In this thesis, the role of autophagy-related genes: atg13 and lmx1b, in skeletal development and joint function was explored using zebrafish lines mutant for these genes. Loss of autophagy activity in the atg13 mutants caused an acceleration to chondrocyte (cartilage cell) maturation, leading to changes in extra-cellular matrix (ECM) formation and restricted jaw joint mobility. These results are consistent with autophagy contributing to the regulation of chondrocyte maturation which supports joint formation and function. Meanwhile, characterisation of the lmx1b mutant lines demonstrated that the lmx1b paralogues, lmx1ba and lmx1bb have divergent roles in zebrafish development, affecting skeletal and neuronal development, and renal development, respectively. Whilst loss of both paralogues (lmx1b dKO) resulted in muscular abnormalities and reduced body growth. As adults, loss of lmx1b caused skeletal changes reminiscent of premature OA and behavioural changes, suggesting a role for lmx1b in skeletal and neuronal development and maintenance. Overall, these results expand our understanding of the roles played by autophagy and lmx1b in cartilage and joint development, among other systems, broadening our understanding of OA pathogenesis.

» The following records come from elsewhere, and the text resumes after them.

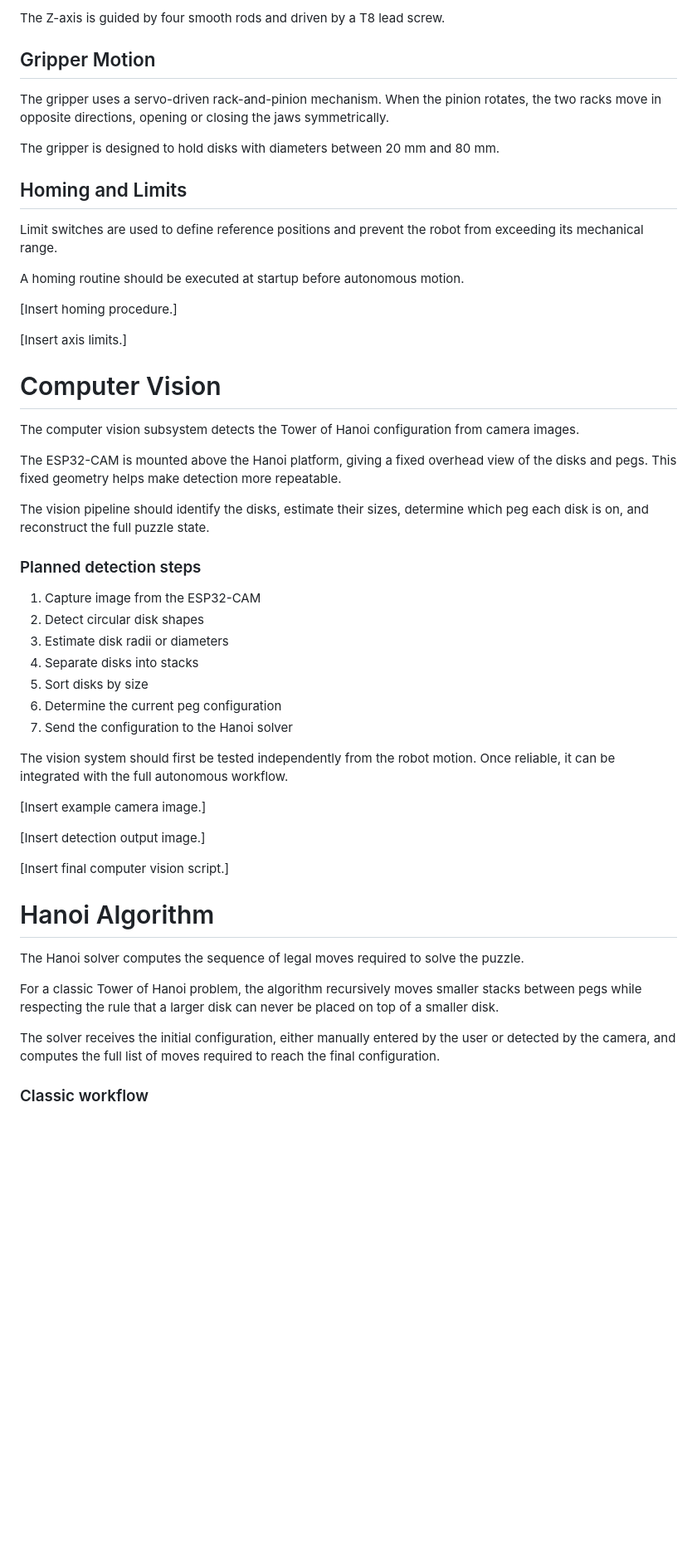
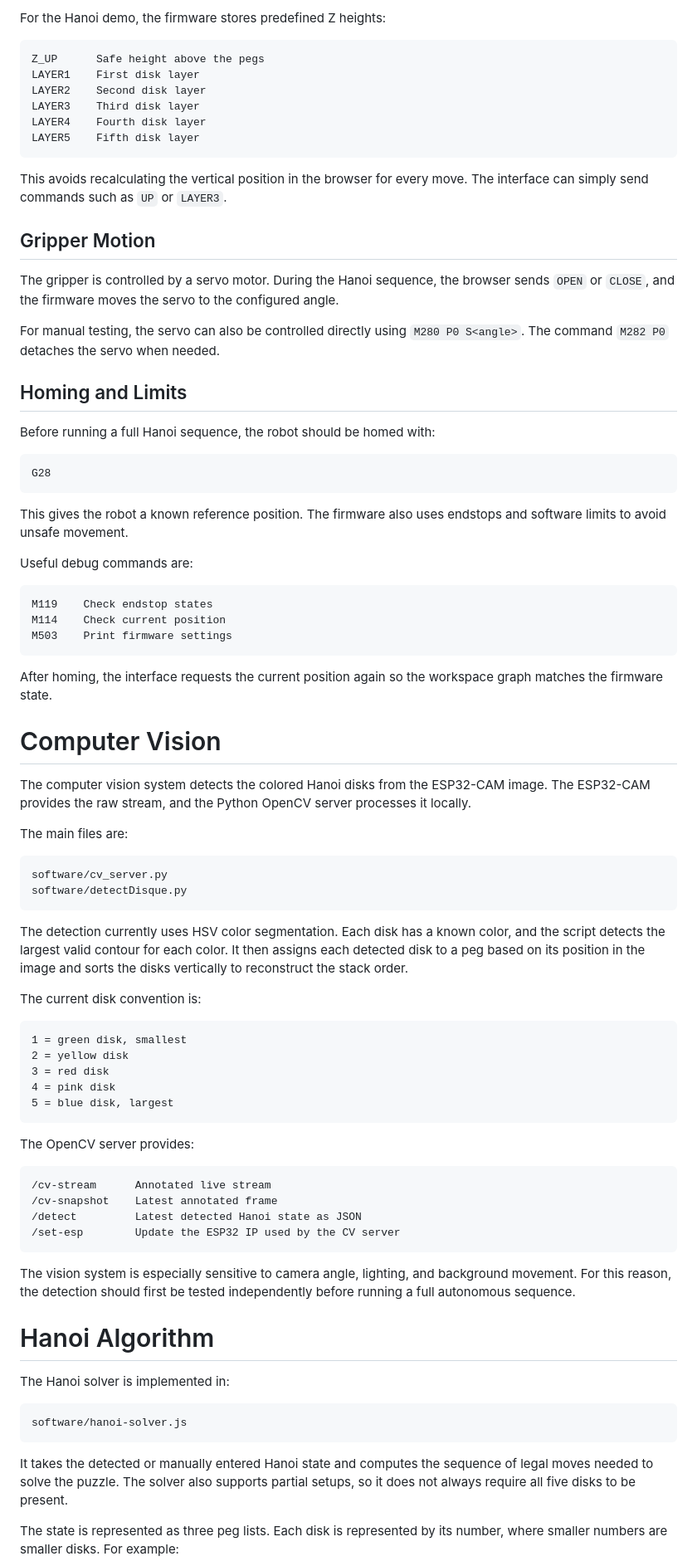
Before and after one commit to epfl-cs358/2026sp-SCARAnoi, a Markdown page: README.md, the part around one of its changes. Shown at 83% size. GitHub-like rendering; blank space fills up the shorter version.

````diff
--- a/README.md
+++ b/README.md
@@ -513,57 +567,86 @@ The vertical axis allows the gripper to move up and down. This is used to approa
 
-The Z-axis is guided by four smooth rods and driven by a T8 lead screw.
+For the Hanoi demo, the firmware stores predefined Z heights:
+
+```text
+Z_UP      Safe height above the pegs
+LAYER1    First disk layer
+LAYER2    Second disk layer
+LAYER3    Third disk layer
+LAYER4    Fourth disk layer
+LAYER5    Fifth disk layer
+```
+
+This avoids recalculating the vertical position in the browser for every move. The interface can simply send commands such as `UP` or `LAYER3`.
 
 ## Gripper Motion
 
-The gripper uses a servo-driven rack-and-pinion mechanism. When the pinion rotates, the two racks move in opposite directions, opening or closing the jaws symmetrically.
+The gripper is controlled by a servo motor. During the Hanoi sequence, the browser sends `OPEN` or `CLOSE`, and the firmware moves the servo to the configured angle.
 
-The gripper is designed to hold disks with diameters between 20 mm and 80 mm.
+For manual testing, the servo can also be controlled directly using `M280 P0 S<angle>`. The command `M282 P0` detaches the servo when needed.
 
 ## Homing and Limits
 
-Limit switches are used to define reference positions and prevent the robot from exceeding its mechanical range.
+Before running a full Hanoi sequence, the robot should be homed with:
 
-A homing routine should be executed at startup before autonomous motion.
+```text
+G28
+```
 
-[Insert homing procedure.]
+This gives the robot a known reference position. The firmware also uses endstops and software limits to avoid unsafe movement.
 
-[Insert axis limits.]
+Useful debug commands are:
 
+```text
+M119    Check endstop states
+M114    Check current position
+M503    Print firmware settings
+```
+
+After homing, the interface requests the current position again so the workspace graph matches the firmware state.
 
 # Computer Vision
 
-The computer vision subsystem detects the Tower of Hanoi configuration from camera images.
+The computer vision system detects the colored Hanoi disks from the ESP32-CAM image. The ESP32-CAM provides the raw stream, and the Python OpenCV server processes it locally.
 
-The ESP32-CAM is mounted above the Hanoi platform, giving a fixed overhead view of the disks and pegs. This fixed geometry helps make detection more repeatable.
+The main files are:
 
-The vision pipeline should identify the disks, estimate their sizes, determine which peg each disk is on, and reconstruct the full puzzle state.
+```text
+software/cv_server.py
+software/detectDisque.py
+```
 
-### Planned detection steps
+The detection currently uses HSV color segmentation. Each disk has a known color, and the script detects the largest valid contour for each color. It then assigns each detected disk to a peg based on its position in the image and sorts the disks vertically to reconstruct the stack order.
 
-1. Capture image from the ESP32-CAM
-2. Detect circular disk shapes
-3. Estimate disk radii or diameters
-4. Separate disks into stacks
-5. Sort disks by size
-6. Determine the current peg configuration
-7. Send the configuration to the Hanoi solver
+The current disk convention is:
 
-The vision system should first be tested independently from the robot motion. Once reliable, it can be integrated with the full autonomous workflow.
+```text
+1 = green disk, smallest
+2 = yellow disk
+3 = red disk
+4 = pink disk
+5 = blue disk, largest
+```
 
-[Insert example camera image.]
+The OpenCV server provides:
 
-[Insert detection output image.]
+```text
+/cv-stream      Annotated live stream
+/cv-snapshot    Latest annotated frame
+/detect         Latest detected Hanoi state as JSON
+/set-esp        Update the ESP32 IP used by the CV server
+```
 
-[Insert final computer vision script.]
-
+The vision system is especially sensitive to camera angle, lighting, and background movement. For this reason, the detection should first be tested independently before running a full autonomous sequence.
 
 # Hanoi Algorithm
 
-The Hanoi solver computes the sequence of legal moves required to solve the puzzle.
+The Hanoi solver is implemented in:
 
-For a classic Tower of Hanoi problem, the algorithm recursively moves smaller stacks between pegs while respecting the rule that a larger disk can never be placed on top of a smaller disk.
+```text
+software/hanoi-solver.js
+```
 
-The solver receives the initial configuration, either manually entered by the user or detected by the camera, and computes the full list of moves required to reach the final configuration.
+It takes the detected or manually entered Hanoi state and computes the sequence of legal moves needed to solve the puzzle. The solver also supports partial setups, so it does not always require all five disks to be present.
 
-### Classic workflow
+The state is represented as three peg lists. Each disk is represented by its number, where smaller numbers are smaller disks. For example:
 
````
Also changed, not shown: other parts of README.md (+152 -91 lines).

Date of Award21 Jun 2022
Original languageEnglish
Awarding Institution
  • The University of Bristol
SupervisorJon D Lane (Supervisor) & Chrissy L Hammond (Supervisor)


  • Autophagy
  • Zebrafish
  • LMX1B
  • Atg13
  • skeletal development

Cite this